*ASSIGNMENT:* Where does the word "html" occur in the data below? Copy each line that holds it.

*RECORDS SUPPLIED:*
◇ ◇ ◇ ◇
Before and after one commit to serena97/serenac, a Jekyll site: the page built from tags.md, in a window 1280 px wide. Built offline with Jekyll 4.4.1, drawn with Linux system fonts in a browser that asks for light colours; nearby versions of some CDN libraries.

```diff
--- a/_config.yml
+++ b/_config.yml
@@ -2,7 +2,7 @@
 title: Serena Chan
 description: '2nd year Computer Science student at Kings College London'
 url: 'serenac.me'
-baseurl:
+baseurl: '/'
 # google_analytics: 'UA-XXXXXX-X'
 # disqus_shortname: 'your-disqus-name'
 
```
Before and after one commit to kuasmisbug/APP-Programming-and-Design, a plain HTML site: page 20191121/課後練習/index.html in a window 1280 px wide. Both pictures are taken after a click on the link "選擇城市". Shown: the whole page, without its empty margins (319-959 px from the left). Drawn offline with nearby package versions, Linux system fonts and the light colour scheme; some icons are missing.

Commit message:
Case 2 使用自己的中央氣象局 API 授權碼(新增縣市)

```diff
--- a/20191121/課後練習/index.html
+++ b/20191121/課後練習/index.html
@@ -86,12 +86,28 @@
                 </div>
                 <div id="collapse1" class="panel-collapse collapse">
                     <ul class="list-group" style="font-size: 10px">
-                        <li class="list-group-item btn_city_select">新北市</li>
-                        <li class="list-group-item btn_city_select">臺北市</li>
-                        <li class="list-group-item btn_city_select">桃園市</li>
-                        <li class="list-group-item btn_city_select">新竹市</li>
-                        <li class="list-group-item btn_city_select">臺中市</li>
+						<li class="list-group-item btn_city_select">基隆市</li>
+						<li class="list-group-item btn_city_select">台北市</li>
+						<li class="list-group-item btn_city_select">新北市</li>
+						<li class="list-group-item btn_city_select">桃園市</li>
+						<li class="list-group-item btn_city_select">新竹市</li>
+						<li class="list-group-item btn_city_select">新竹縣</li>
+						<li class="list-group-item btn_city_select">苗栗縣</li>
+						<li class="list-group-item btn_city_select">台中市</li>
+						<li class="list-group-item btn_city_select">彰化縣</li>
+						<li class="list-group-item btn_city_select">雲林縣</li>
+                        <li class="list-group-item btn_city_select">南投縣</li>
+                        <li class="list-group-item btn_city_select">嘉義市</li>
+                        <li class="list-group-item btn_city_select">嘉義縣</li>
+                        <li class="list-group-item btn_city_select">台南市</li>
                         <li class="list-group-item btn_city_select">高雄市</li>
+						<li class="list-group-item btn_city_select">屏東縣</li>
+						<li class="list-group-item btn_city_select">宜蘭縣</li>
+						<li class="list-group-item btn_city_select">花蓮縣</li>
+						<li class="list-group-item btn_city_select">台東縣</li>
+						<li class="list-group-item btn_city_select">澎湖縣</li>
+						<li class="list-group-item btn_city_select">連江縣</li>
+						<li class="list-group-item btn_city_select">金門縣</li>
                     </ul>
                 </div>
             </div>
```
◇ ◇ ◇ ◇
*EXPECTED ANSWER:*
Before and after one commit to kuasmisbug/APP-Programming-and-Design, a plain HTML site: page 20191121/課後練習/index.html in a window 1280 px wide. Both pictures are taken after a click on the link "選擇城市". Shown: the whole page, without its empty margins (319-959 px from the left). Drawn offline with nearby package versions, Linux system fonts and the light colour scheme; some icons are missing.
--- a/20191121/課後練習/index.html
+++ b/20191121/課後練習/index.html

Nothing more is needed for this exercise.